Although soldiers are not able to fight while riding quadbikes and motorcycles, they have the ability to quickly change course and prepare ambushes in locations where enemy armored vehicles are unable to pass.
“I don’t want to brag, but our National Guard unit is becoming more and more similar to SOF,” said Bužinskas. “It makes sense. They operate in small units and so do we. They work behind the enemy lines, which is also our prerogative.”
Lithuanian National Guard Private First Class Adomas Bužinskas trains on a quadbike. The training is part of a National Guard initiative to make the small units even more mobile. (Photo courtesy of Adomas Bužinskas)
After completing a variety of courses, starting with heavy weaponry and ending with explosives, Bužinskas is currently well suited for unconventional warfare. The Lithuanian military has, since the country’s independence, been training for partisan, underground resistance against overwhelming numbers because in the event of war, Lithuania would likely be challenged by bigger and stronger countries.
Lithuania’s NATO membership serves as the main guarantor that in the event of conflict Lithuania will not stand alone. The Lithuanian National Guard has participated in international NATO exercises. Bužinskas values the importance of allies. Training together with NATO troops from different member states has been the most demanding and rewarding experience, he said.
Lithuanian National Guard Private First Class Adomas Bužinskas' unit takes part in an exercise. (Photo courtesy of Adomas Bužinskas)
I asked Bužinskas what his typical day in the “office” looks like.
“I am not sure there is such thing as ‘typical’ in our service,” he replied. “As we are not the regular army, we work twice as hard to be as effective during the exercise.”
“I had a feeling you would say that, but doesn’t it get to you sometimes?” I pressed.
“Some days I start at the shooting range, then we train how to move quickly through the forest with bikes and go for a jog together with the guys. What is there not to love?” he responded half-jokingly.
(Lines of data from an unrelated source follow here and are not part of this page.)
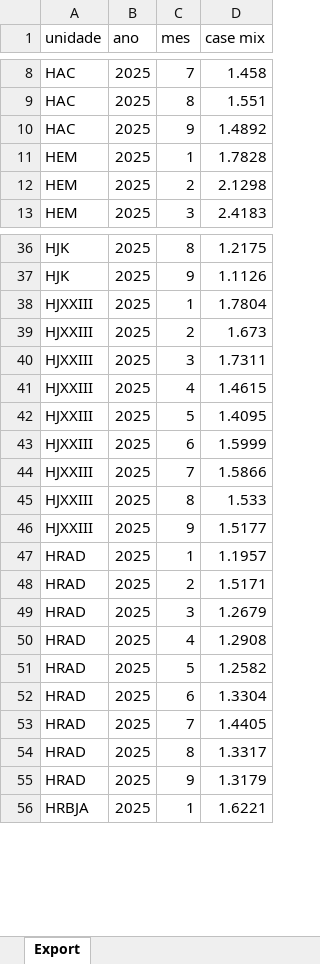
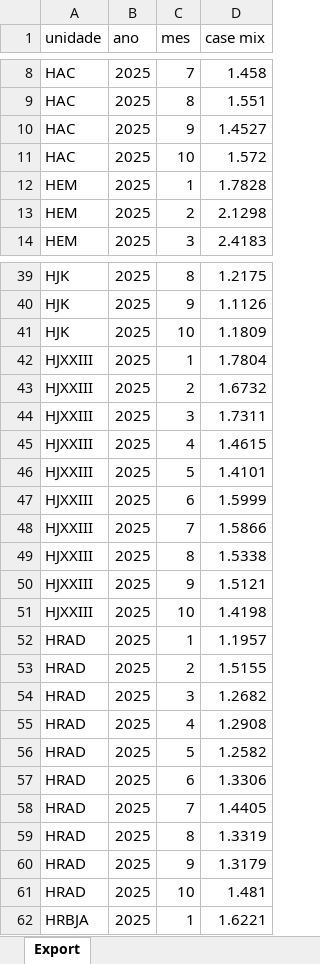
Before and after one commit to transparencia-mg/case-mix, an Excel workbook: upload/case-mix-2025.xlsx, sheet Export, drawn as a sheet; only a part is shown, gaps mark what is left out; values as stored, in another font and other column widths than the file's, no borders; addresses are those after the commit; the diff covers the shown part only; the diff names each change by its address in the sheet, - before the commit and + after, or states it on an @@ line.

Commit message:
Carregando dados de out/2025

```diff
--- a/upload/case-mix-2025.xlsx (sheet Export)
+++ b/upload/case-mix-2025.xlsx (sheet Export)
-D10 (case mix): 1.4892
+D10 (case mix): 1.4527
+row 11: HAC | 2025 | 10 | 1.572
+row 41: HJK | 2025 | 10 | 1.1809
-D43 (case mix): 1.673
+D43 (case mix): 1.6732
-D46 (case mix): 1.4095
+D46 (case mix): 1.4101
-D49 (case mix): 1.533
+D49 (case mix): 1.5338
-D50 (case mix): 1.5177
+D50 (case mix): 1.5121
+row 51: HJXXIII | 2025 | 10 | 1.4198
-D53 (case mix): 1.5171
+D53 (case mix): 1.5155
-D54 (case mix): 1.2679
+D54 (case mix): 1.2682
-D57 (case mix): 1.3304
+D57 (case mix): 1.3306
-D59 (case mix): 1.3317
+D59 (case mix): 1.3319
+row 61: HRAD | 2025 | 10 | 1.481
```
Also changed, not shown: 5 added rows and 5 edited cells elsewhere in this sheet.
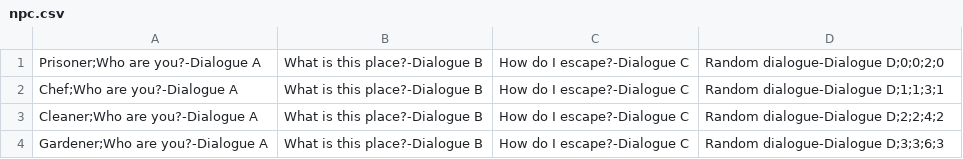
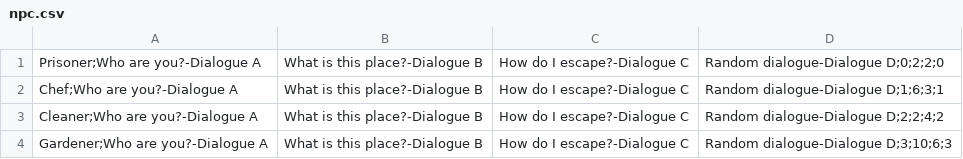
Before and after one commit to BasilCZ/Mrek, a CSV file: npc.csv, drawn as a sheet.

```diff
--- a/npc.csv
+++ b/npc.csv
@@ -1,4 +1,4 @@
-Prisoner;Who are you?-Dialogue A,What is this place?-Dialogue B,How do I escape?-Dialogue C,Random dialogue-Dialogue D;0;0;2;0
-Chef;Who are you?-Dialogue A,What is this place?-Dialogue B,How do I escape?-Dialogue C,Random dialogue-Dialogue D;1;1;3;1
+Prisoner;Who are you?-Dialogue A,What is this place?-Dialogue B,How do I escape?-Dialogue C,Random dialogue-Dialogue D;0;2;2;0
+Chef;Who are you?-Dialogue A,What is this place?-Dialogue B,How do I escape?-Dialogue C,Random dialogue-Dialogue D;1;6;3;1
 Cleaner;Who are you?-Dialogue A,What is this place?-Dialogue B,How do I escape?-Dialogue C,Random dialogue-Dialogue D;2;2;4;2
-Gardener;Who are you?-Dialogue A,What is this place?-Dialogue B,How do I escape?-Dialogue C,Random dialogue-Dialogue D;3;3;6;3
+Gardener;Who are you?-Dialogue A,What is this place?-Dialogue B,How do I escape?-Dialogue C,Random dialogue-Dialogue D;3;10;6;3
```
Also changed, not shown: items.csv, 13 other files.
Lukas Andriukaitis is a digital forensic research associate at the Atlantic Council’s Digital Forensic Research Lab (@DFRLab). Follow him on Twitter @LAndriukaitis.